It sounds like you have a child with low "social" intelligence.
People with low social intelligence have trouble figuring out and valuing social rules. Like your son, they can be academically very smart (have a high verbal/mathematical intelligence), but that doesn't help them understand why other people put value on behaving in certain -- sometimes arbitrary-seeming -- ways. (E.g., in most U.S. cultures, when you meet someone you're supposed to say, "Hi, how are you?")
They don't grasp instinctively what most people do, that social communication is not just about information but also about emotion. (E.g., when people in the U.S. say, "Hi, how are you?" they are not looking for detailed health information, but to "connect" with the other person, to indicate positive feelings towards him.)
Sometimes -- but not always -- people with low social intelligence have trouble reading people's faces, or understanding their emotional cues. This is common in children diagnosed with Asperger's syndrome, BTW, but (I think) one doesn't have to have Asperger's to have low social intelligence.
Social rules are what allow people to live/work together without friction. Without knowing the social rules of the society you're in (Japan has different social rules from the U.S.; upper class British society differs from working class, etc.) you would inadvertently give all sorts of false signals. Worse, if you don't understand that people are reacting to you -- often negatively! -- based on signals you don't realize you have sent, the world becomes a (scary) unpredictable place.
Children with low social intelligence require instruction. Without it, they will give offense without meaning to, and will have life-long difficulty getting along with others/making friends.
The first step is to listen to what your son is telling you. Ask questions. If the answers indicate he doesn't seem to understand a situation he was in, explain it to him. If he doesn't know how to deal with something, help him figure it out. Tell him the rules. (This may be hard for you because you may not ever have had to think consciously about them before.) Tell him if learns the rules he can get other people to stop bothering him without hitting them and getting in trouble.
If your son says another child stinks, it's possible he means that literally, not judgmentally, and is commenting on the phenomenon. Ask him what he means: do they smell like laundry detergent? Like onions? Explain that people sometimes do smell differently, and come up with some reasons why. Ask him if he can think of any. Then say while it's always okay to ask you or his dad for information, in our society it is not polite to comment to other people on other people's smells.
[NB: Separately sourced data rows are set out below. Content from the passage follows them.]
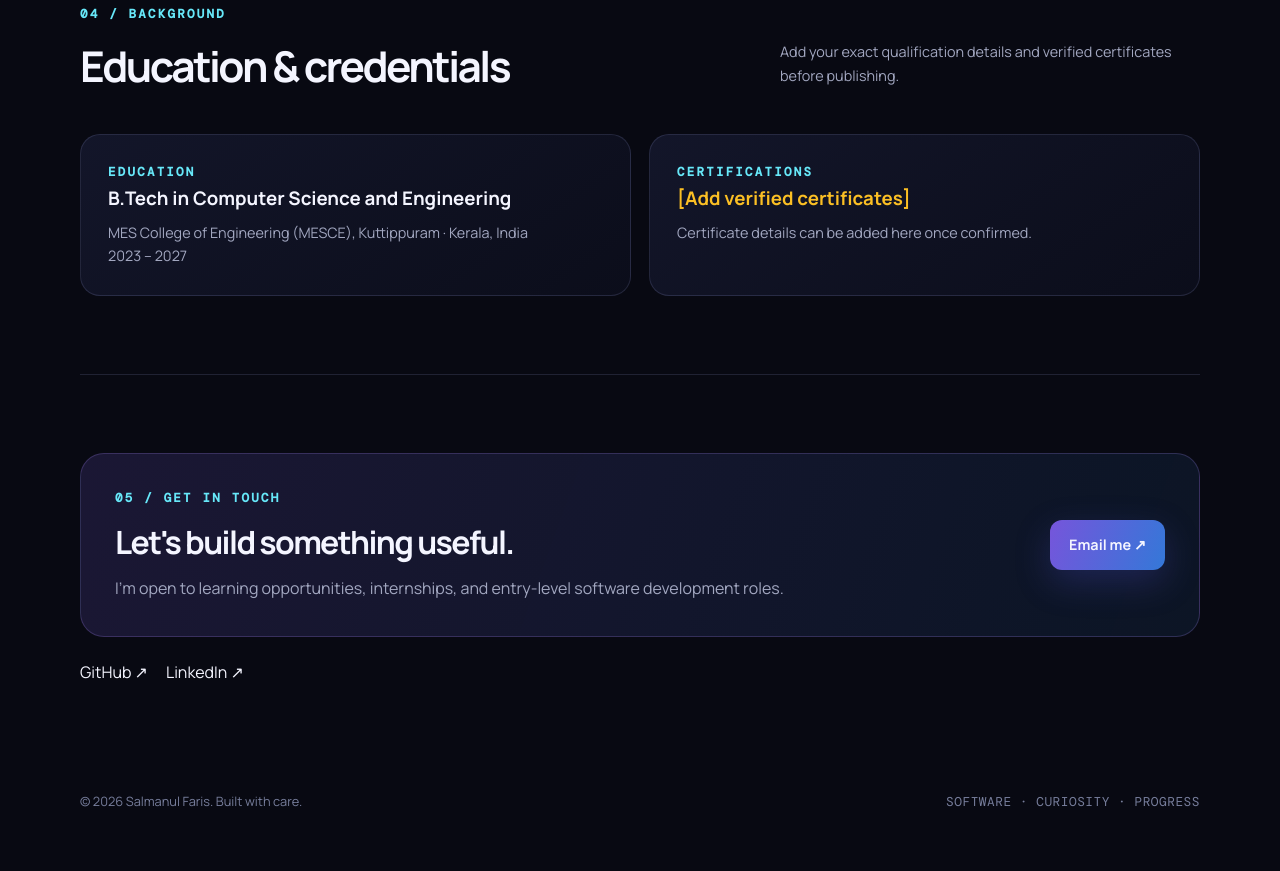
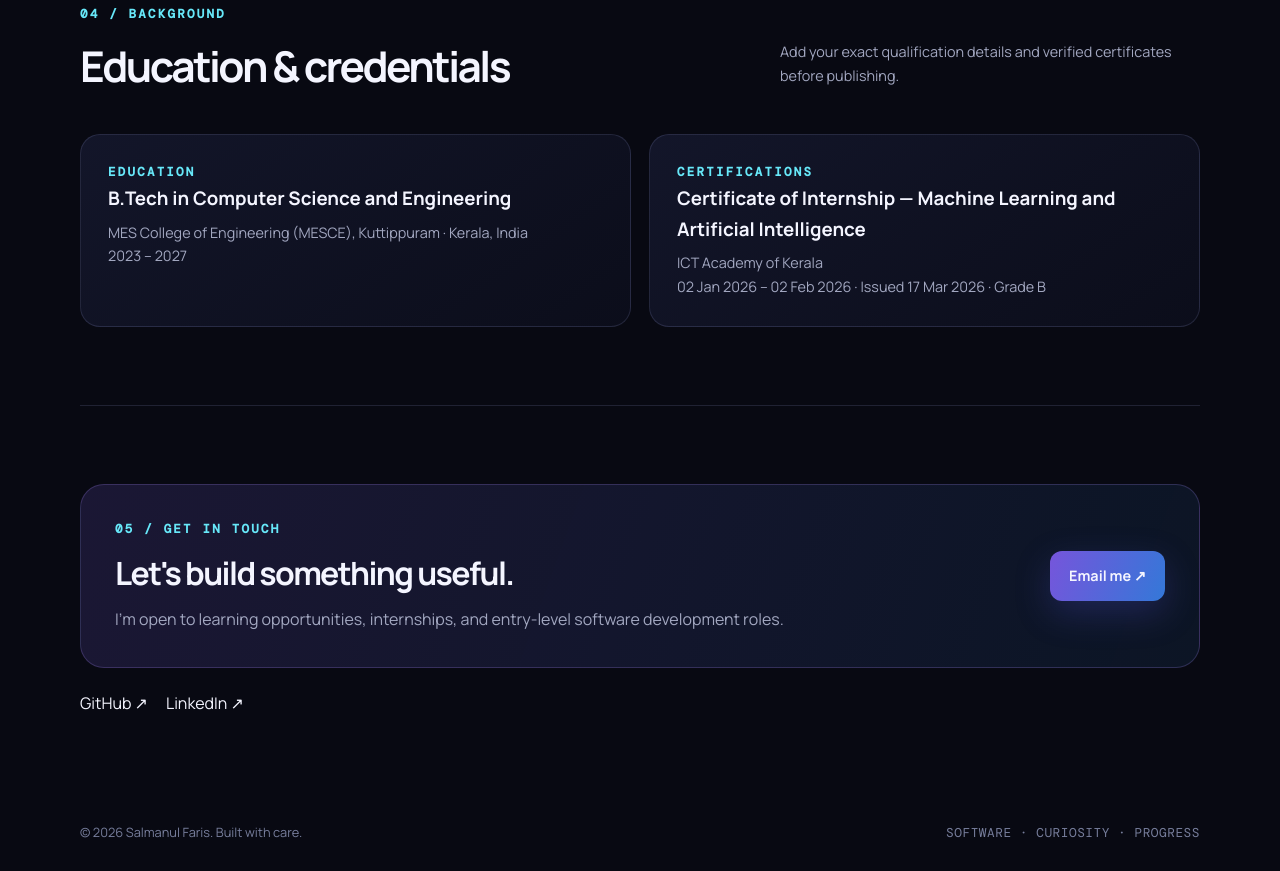
Before and after one commit to SlmnulFris/Slmnulfris.github.io, a plain HTML site: page index.html in a window 1280 px wide. Shown: the part 2400-3271 px from the top of the page. Before the commit the page ends 3240 px from the top, so only its background shows below. Drawn offline with nearby package versions, Linux system fonts and the light colour scheme.

Commit message:
Add files via upload

```diff
--- a/index.html
+++ b/index.html
@@ -103,7 +103,7 @@
       <div class="section-head"><div><div class="eyebrow mono">04 / Background</div><h2>Education &amp; credentials</h2></div><p class="section-note">Add your exact qualification details and verified certificates before publishing.</p></div>
       <div class="edu">
         <div class="panel"><div class="eyebrow mono">Education</div><h3>B.Tech in Computer Science and Engineering</h3><p>MES College of Engineering (MESCE), Kuttippuram · Kerala, India</p><p>2023 – 2027</p></div>
-        <div class="panel"><div class="eyebrow mono">Certifications</div><h3 class="placeholder">[Add verified certificates]</h3><p>Certificate details can be added here once confirmed.</p></div>
+        <div class="panel"><div class="eyebrow mono">Certifications</div><h3>Certificate of Internship — Machine Learning and Artificial Intelligence</h3><p>ICT Academy of Kerala</p><p>02 Jan 2026 – 02 Feb 2026 · Issued 17 Mar 2026 · Grade B</p></div>
       </div>
     </section>
 
```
If he wants to know why he has to be polite, explain to him that politeness is how we get along with each other without making other people mad, so people are happy to be with each other. (If he persists, explain to him about social rules.)
If he says children are bothering him, find out how. Six-and seven-year olds, even well-meaning, well-behaved ones, do bother each other. They don't yet have the empathy to understand how the other child feels in all but obvious situations (they pretty much know not to hit, or take toys away, but maybe not to refrain from saying, "Ha, ha, I won!").
For some things (maybe another child likes to touch your son's cool bear hat), you may be able offer a suggestion of how to fix the problem, or better, ask him if he can think of a way of fixing it. However, it's also possible that things another child has no control over are bothering your son. Maybe someone stands too close, or laughs too much, or has an unpleasant sounding voice. Tell him that you sympathize, but that children cannot help the way they laugh, or talk, or smell, or look; we are polite and kind to everybody, unless they are deliberately doing mean things to us. Tell him that not everybody is bothered by the same things. It's possible there are things about him that might bother another child, but he would still want that kid to be polite and kind to him, right?
Talk to him about being a good friend. Together, come up with a list of things good friends do. Ask which kids in his class might be good friends.
However, also tell him that we don't have to like everybody, but we are polite and kind to everybody. I told my daughter that there were a couple of her friends' parents that I didn't like, and who didn't like me, but that she would never be able to guess who they were because we are polite and kind to each other. I think this almost blew her mind, BTW, she kept asking who they were, but it really got the concept across.
Finally, if he is asking for help/information (the inappropriate things he says) and you are responding with dismay and disapproval, it would be natural for him to talk back and otherwise act out. Try to listen to him more. If he does things you don't understand, ask him his reasons. (Yes, all children need to be listened to, but whenever your child has a different temperament than you, it is even more important.)
Consistency between your husband and your self would be ideal, and I agree with Valkyrie that it is necessary for discipline purposes. See both her and balanced mama on what to do when he does misbehave. However, if he is acting out because he is a bright child not getting the answers he needs, he will be helped enormously by even one parent paying attention and explaining things. I find it dismaying that he seems to be confiding in his teacher ("a few kids in my class stink") when he should be confiding in you. I think, however, that if you start trying to understand what's happening with him, if you become his ally in figuring out how to behave and why others behave as they do, he will start confiding in you again. In fact, he will probably return to the common pattern of behaving well at school and acting out at home; but I think his misbehavior at home should decrease substantially.